“Beneath the sheets of paper lies my truth …”

Seven songs found or re-found in the last seven days, just for fun and the sake of it. This latest weekly list is a little more mellow than the last, or melancholy if you prefer. I do. The lonesome note. A wonderful song about Samson; the aching and longing of a tune you may have heard on Wallander; Luke Sital-Singh’s brand new cover of a Travis banger; Michael Stipe and 1 Giant Leap listening to the silence; Cornershop in a new light; Buddy Rich’s 12-year-old daughter stepping up to the mic for the first time and Sheila Chandra’s chilling take on a very old song. Love is a killing thing, indeed. (That’s Hedy Lamarr in Samson and Delilah by the way. She was also a brilliant inventor who helped create the technology behind mobile phones. Fact.)

Have a listen …

My friend George Luke has a show on Chiltern Voice, playing music from around the world on a Sunday night. It’s really fantastic. You can listen to it here. Inspired by that, for the love of music and the fun of it, I’ve started putting together a weekly playlist of seven songs I’ve found (or re-found) in the last seven days. Here’s this week’s playlist featuring a bit of Doors at the disco, a Welsh language singer making a samba record with musicians in Rio, Afrobeat master Tony Allen going all James Bond followed by a track he made with Fela Kuti and the great drummer Ginger Baker, who died today; then there’s a song about love making you want to blow up like an atom bomb, followed by a real (as far as I know) recording of a radio advertisement from the Fifties, telling American kids what to do in the event of a nuclear attack. Duck and cover. That one’s pretty disturbing. Anyway, here it is. Any suggestions for next week? Please do comment and share.
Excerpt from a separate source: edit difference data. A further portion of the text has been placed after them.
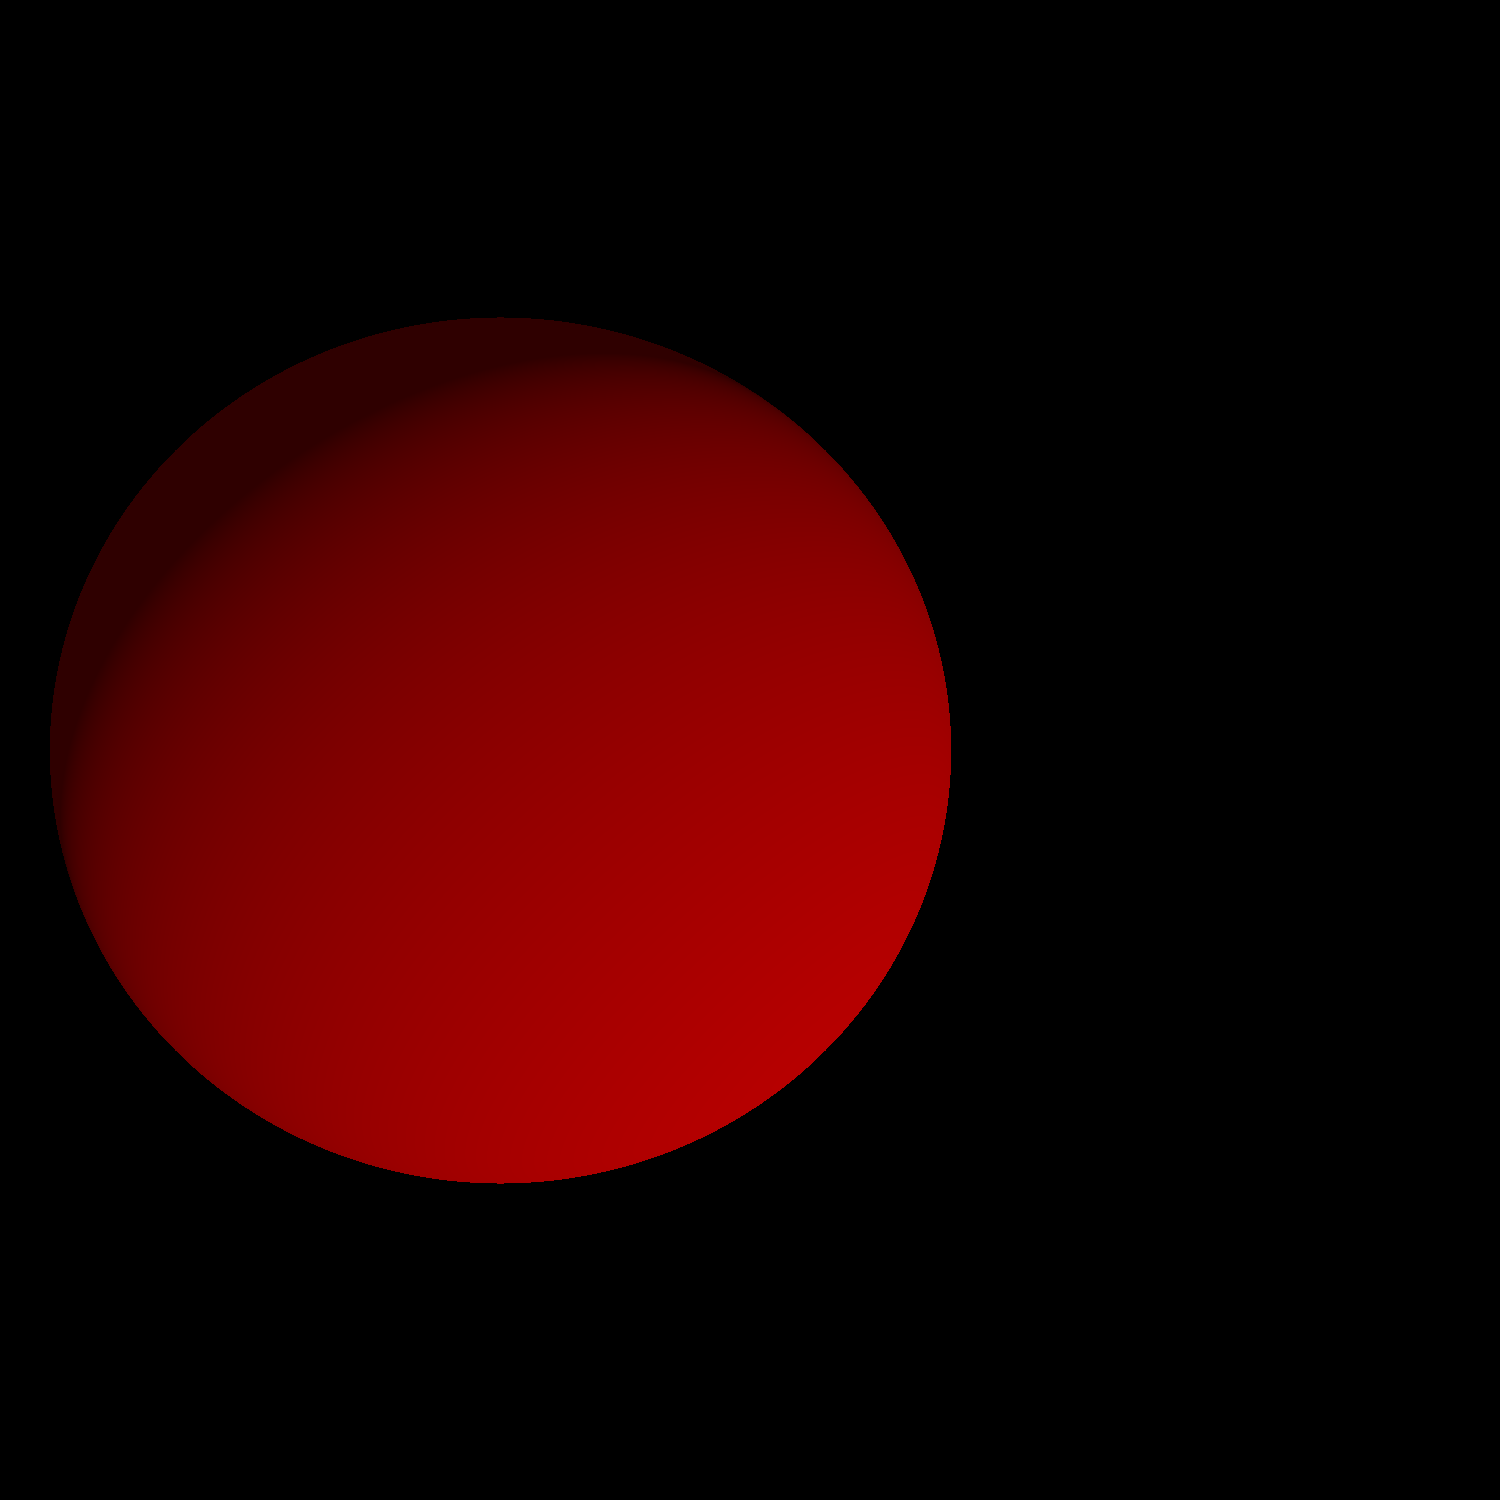
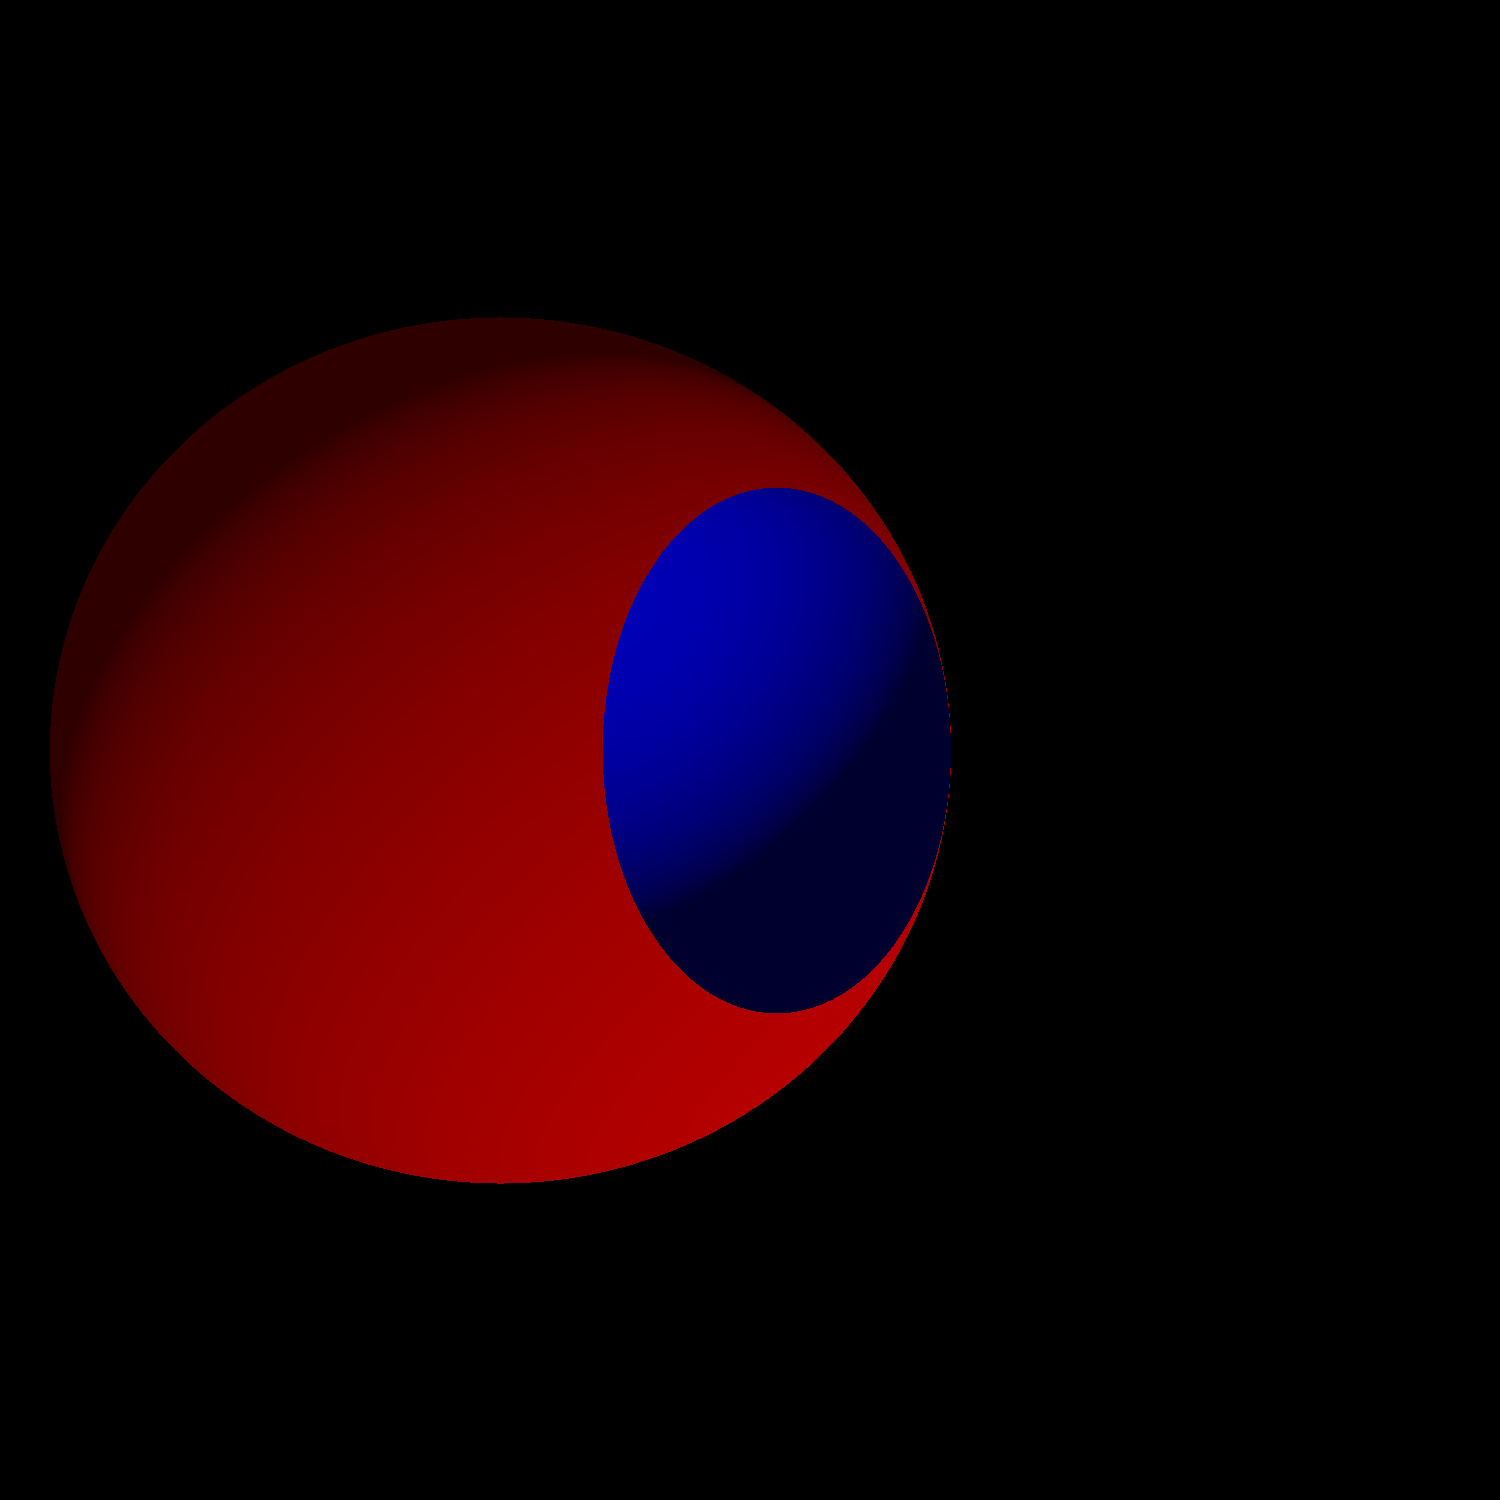
implementing a simple geometric difference algorithm for children

Changed region(s): [[0.3987, 0.3067, 0.644, 0.6747]]

diff --git a/src/cgg/geom/Complex.java b/src/cgg/geom/Complex.java
@@ -1,6 +1,7 @@
 package cgg.geom;
 
-import java.util.ArrayList;
+import java.util.LinkedList;
+import java.util.Queue;
 import static cgg.Math.*;
 import cgg.a02.Ray;
 import cgg.a02.Hit;
@@ -19,38 +20,89 @@ public class Complex implements Geometry
 		this.jop = jop;
 	}
 
-	public ArrayList<HitTuple> intersect(Ray ray)
+	public Queue<HitTuple> intersect(Ray ray)
 	{
+		Queue<HitTuple> __Hits0 = g0.intersect(ray);
+		Queue<HitTuple> __Hits1 = g1.intersect(ray);
 		switch(jop)
 		{
-			case UNION: return _union(ray);
-			case INTERSECT: return _intersect(ray);
-			case DIFFERENCE: return _difference(ray);
+			case UNION: return _union(__Hits0,__Hits1);
+			case INTERSECT: return _intersect(__Hits0,__Hits1);
+			case DIFFERENCE: return _difference(__Hits0,__Hits1);
 		}
 		return null;
 	}
 
-	private ArrayList<HitTuple> _union(Ray ray)
+	private Queue<HitTuple> _union(Queue<HitTuple> h0,Queue<HitTuple> h1)
 	{
-		ArrayList<HitTuple> __Hits0 = g0.intersect(ray);
-		// TODO
-		/*
-		Hit __Hit1 = g1.intersect(ray).back();
-		*/
-		//return { new HitTuple(secondHitRecent(__Hit0,__Hit1) ? __Hit1 : __Hit0,null) };
-		return __Hits0;
-		// TODO: back intersection
+		Queue<HitTuple> __Final = new LinkedList<>();
+		return h0;
 	}
 
-	private ArrayList<HitTuple> _intersect(Ray ray)
+	private Queue<HitTuple> _intersect(Queue<HitTuple> h0,Queue<HitTuple> h1)
 	{
+		Queue<HitTuple> __Final = new LinkedList<>();
+		return h0;
 		// TODO
-		return g0.intersect(ray);
 	}
 
-	private ArrayList<HitTuple> _difference(Ray ray)
+	private Queue<HitTuple> _difference(Queue<HitTuple> h0,Queue<HitTuple> h1)
 	{
-		// TODO
-		return g0.intersect(ray);
+		Queue<HitTuple> __Final = new LinkedList<>();
+		HitTuple __Hit = h0.poll();
+		HitTuple __Inter = h1.poll();
+
+		// iterate target geometry only (h0) and subtract
+		while (__Hit!=null)
+		{
+			// no subtractions
+			if (__Inter==null)
+			{
+				__Final.add(__Hit);
+				__Hit = h0.poll();
+				continue;
+			}
+
+			// check for intersection
+			if (secondHitRecent(__Inter.front(),__Hit.back()))
+			{
+				__Final.add(__Hit);
+				__Hit = h0.poll();
+				continue;
+			}
+			if (secondHitRecent(__Hit.front(),__Inter.back()))
+			{
+				__Inter = h1.poll();
+				continue;
+			}
+
+			// assemble difference
+			// intersection front inside geometry
+			if (secondHitRecent(__Inter.front(),__Hit.front()))
+			{
+				__Final.add(new HitTuple(__Hit.front(),__Inter.front()));
+				if (!secondHitRecent(__Inter.back(),__Hit.back()))
+				{
+					__Hit = h0.poll();
+					continue;
+				}
+				__Hit = new HitTuple(__Inter.back(),__Hit.back());
+				__Inter = h1.poll();
+			}
+
+			// intersection front pre geometry
+			else
+			{
+				if (secondHitRecent(__Inter.back(),__Hit.back()))
+				{
+					__Hit = h0.poll();
+					continue;
+				}
+				__Hit = new HitTuple(__Inter.back(),__Hit.back());
+				__Final.add(__Hit);
+				__Inter = h1.poll();
+			}
+		}
+		return __Final;
 	}
 }

diff --git a/src/cgg/geom/Sphere.java b/src/cgg/geom/Sphere.java
@@ -1,7 +1,8 @@
 package cgg.geom;
 
 import static java.lang.Math.*;
-import java.util.ArrayList;
+import java.util.LinkedList;
+import java.util.Queue;
 import static tools.Functions.*;
 import static cgg.Math.*;
 import tools.*;
@@ -23,7 +24,7 @@ public class Sphere implements Geometry
 		this.colour = colour;
 	}
 
-	public ArrayList<HitTuple> intersect(Ray r)
+	public Queue<HitTuple> intersect(Ray r)
 	{
 		// component precalculation
 		Vec3 __Center = subtract(r.origin(),center);
@@ -33,22 +34,22 @@ public class Sphere implements Geometry
 
 		// discriminant & early exit
 		double sq_comp = pow(b,2)-4*a*c;
-		if (sq_comp<0) return new ArrayList<HitTuple>();
+		if (sq_comp<0) return new LinkedList<HitTuple>();
 
 		// calculate param
 		double t0 = (-b+sqrt(sq_comp))/(2*a), t1 = (-b-sqrt(sq_comp))/(2*a);
 		double ts0 = min(t0,t1), ts1 = max(t0,t1);
 
 		// assemble hits & combine
-		Hit __Front = assembleHit(r,ts0,1);
-		Hit __Back = assembleHit(r,ts1,-1);
+		Hit __Front = _assembleHit(r,ts0,1);
+		Hit __Back = _assembleHit(r,ts1,-1);
 
 		// combine hits as primitive geometry output
 		return primitive_hit(new HitTuple(__Front,__Back));
 	}
 	// TODO: test this with camera being inside the sphere
 
-	private Hit assembleHit(Ray r,double t,int nmod)
+	private Hit _assembleHit(Ray r,double t,int nmod)
 	{
 		if (r.paramInRange(t))
 		{

diff --git a/src/cgg/RayTracer.java b/src/cgg/RayTracer.java
@@ -1,7 +1,7 @@
 package cgg;
 
 import static java.lang.Math.*;
-import java.util.ArrayList;
+import java.util.Queue;
 import static tools.Functions.*;
 import tools.*;
 import cgg.geom.*;
@@ -23,11 +23,11 @@ public class RayTracer implements Sampler
 	public Color getColor(Vec2 coord)
 	{
 		Ray __Ray = scene.camera.generateRay(coord);
-		ArrayList<HitTuple> __Hits = scene.complex.intersect(__Ray);
-		return (__Hits.size()>0) ? shade(__Hits.get(0).front()) : background;
+		Queue<HitTuple> __Hits = scene.complex.intersect(__Ray);
+		return (__Hits.size()>0) ? _shade(__Hits.peek().front()) : background;
 	}
 
-	public Color shade(Hit hit)
+	public Color _shade(Hit hit)
 	{
 		Vec3 lightDir = normalize(vec3(1,1,.7));
 		Color ambient = multiply(.05,hit.colour());

diff --git a/src/cgg/Math.java b/src/cgg/Math.java
@@ -1,14 +1,16 @@
 package cgg;
 
-import java.util.ArrayList;
+import java.util.LinkedList;
+import java.util.Queue;
 import cgg.a02.Hit;
 import cgg.geom.HitTuple;
 
+
 public class Math
 {
-	public static ArrayList<HitTuple> primitive_hit(HitTuple tuple)
+	public static Queue<HitTuple> primitive_hit(HitTuple tuple)
 	{
-		ArrayList<HitTuple> out = new ArrayList<HitTuple>();
+		Queue<HitTuple> out = new LinkedList<>();
 		out.add(tuple);
 		return out;
 	}

diff --git a/src/cgg/a03/Scene.java b/src/cgg/a03/Scene.java
@@ -15,7 +15,7 @@ public class Scene
 	{
 		camera = new Camera(vec3(0,0,0),90.,width,height);
 		Sphere sphere0 = new Sphere(vec3(-.5,0,-2),1.,color(.5,0,0));
-		Sphere sphere1 = new Sphere(vec3(.5,0,-2),1.,color(.5,0,0));
-		complex = new Complex(sphere0,sphere1,JoinOperation.UNION);
+		Sphere sphere1 = new Sphere(vec3(0,0,-1.5),.5,color(0,0,.5));
+		complex = new Complex(sphere0,sphere1,JoinOperation.DIFFERENCE);
 	}
 }

diff --git a/src/cgg/a02/Hit.java b/src/cgg/a02/Hit.java
@@ -30,6 +30,7 @@ public class Hit
 	public Color colour() { return colour; }
 	public int type() { return type; }
 	public void setType(int type) { this.type = type; }
+	public void overwritePosition(Vec3 position) { this.position = position; }
 	public void overwriteNormal(Vec3 normal) { this.normal = normal; }
 	public void overwriteColour(Color colour) { this.colour = colour; }
 }

diff --git a/src/cgg/geom/Geometry.java b/src/cgg/geom/Geometry.java
@@ -1,10 +1,11 @@
 package cgg.geom;
 
-import java.util.ArrayList;
+import java.util.Queue;
 import cgg.a02.Ray;
 import cgg.a02.Hit;
 
+
 public interface Geometry
 {
-	public ArrayList<HitTuple> intersect(Ray ray);
+	public Queue<HitTuple> intersect(Ray ray);
 }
Should the water be up to the windows?

No, of course not. But there I was, singing a song on board a boat on the Thames when I saw the water was undoubtedly, unnervingly, half way up the glass. People were looking worried. They were looking for the exits. I was worried. Wouldn’t you have been? Look at it …
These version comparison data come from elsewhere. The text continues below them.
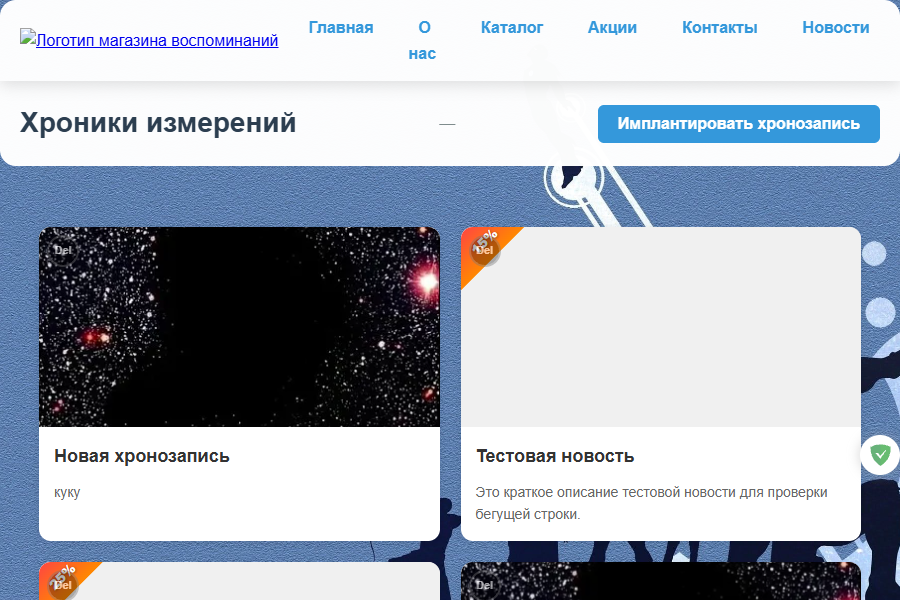
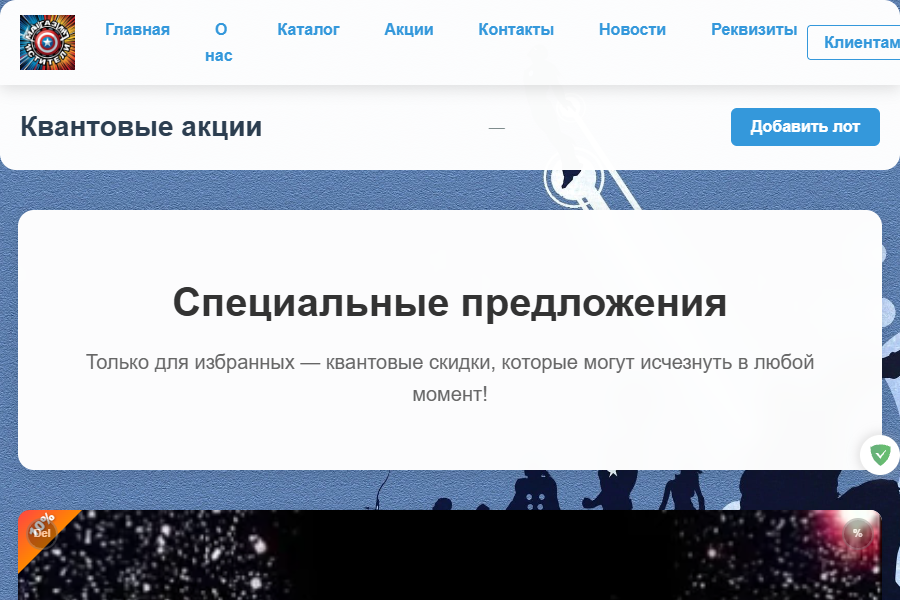
0222

diff --git a/static/js/main.js b/static/js/main.js
@@ -45,7 +45,7 @@ class MainApp {
             this.container = document.querySelector('.news-grid');
         } else if (path.includes('catalog.html')) {
             this.currentPage = 'catalog';
-            this.container = document.querySelector('.news-grid');
+            this.container = document.querySelector('.products-grid');
         } else if (path.includes('actions.html')) {
             this.currentPage = 'actions';
             this.container = document.querySelector('.products-grid');

diff --git a/catalog.html b/catalog.html
@@ -123,8 +123,8 @@
     </div>
 
     <main>
-        <section class="news-container">
-            <div class="news-grid"></div>
+        <section class="catalog">
+            <div class="products-grid"></div>
         </section>
     </main>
Thanks to Helen Daniels for the picture. This was an alarmingly literal response by the river to the words of the song: “Let your love roll down, like the wave turn.”

We were on the Tamesis Dock, a barge venue moored opposite the House of Parliament, on the day of one of those big crisis votes. No metaphors there about a sinking ship, oh no. All I could think of was to keep singing, with The Light Keepers, the band we formed after David Perry and I wrote a set of songs in response to the novel. Anyway, we didn’t drown. The windows held fast. Stories were told, drink was taken. Fun was had.
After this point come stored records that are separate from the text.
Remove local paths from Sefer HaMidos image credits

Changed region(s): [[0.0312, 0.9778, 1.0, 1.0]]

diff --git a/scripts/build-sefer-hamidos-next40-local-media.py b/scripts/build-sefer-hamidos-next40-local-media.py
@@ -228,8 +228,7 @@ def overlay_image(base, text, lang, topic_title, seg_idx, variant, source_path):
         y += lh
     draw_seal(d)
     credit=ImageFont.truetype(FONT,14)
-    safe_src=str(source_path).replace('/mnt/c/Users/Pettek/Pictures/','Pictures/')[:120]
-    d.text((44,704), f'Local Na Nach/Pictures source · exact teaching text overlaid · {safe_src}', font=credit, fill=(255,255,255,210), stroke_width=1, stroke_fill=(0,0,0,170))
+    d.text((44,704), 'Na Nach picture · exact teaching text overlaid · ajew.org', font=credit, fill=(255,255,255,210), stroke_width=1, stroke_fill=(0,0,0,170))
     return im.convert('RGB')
There are more events coming up, could you get to one of them? It would be good to see you there.

I promised free stuff, so I’m giving away a pair of tickets to each one, to anyone who can show they have reviewed the book on Amazon, GoodReads or anywhere else. I’ll pick the winners in a week’s time, so you’ve got until then to stick something up somewhere and get in touch. With a bit of luck we’ll stay dry …

Retford, Saturday October 12: Pies Peas and Performance with Paul Cookson

Preston, Friday October 18: The Larder

Salford, October 19: Sacred Trinity

Birling Gap, Saturday November 9: National Trust centre at one of the actual locations of the story.

Eastbourne, Thursday December 5: performance in collaboration with visual artists and album launch at the Towner gallery.

See you there!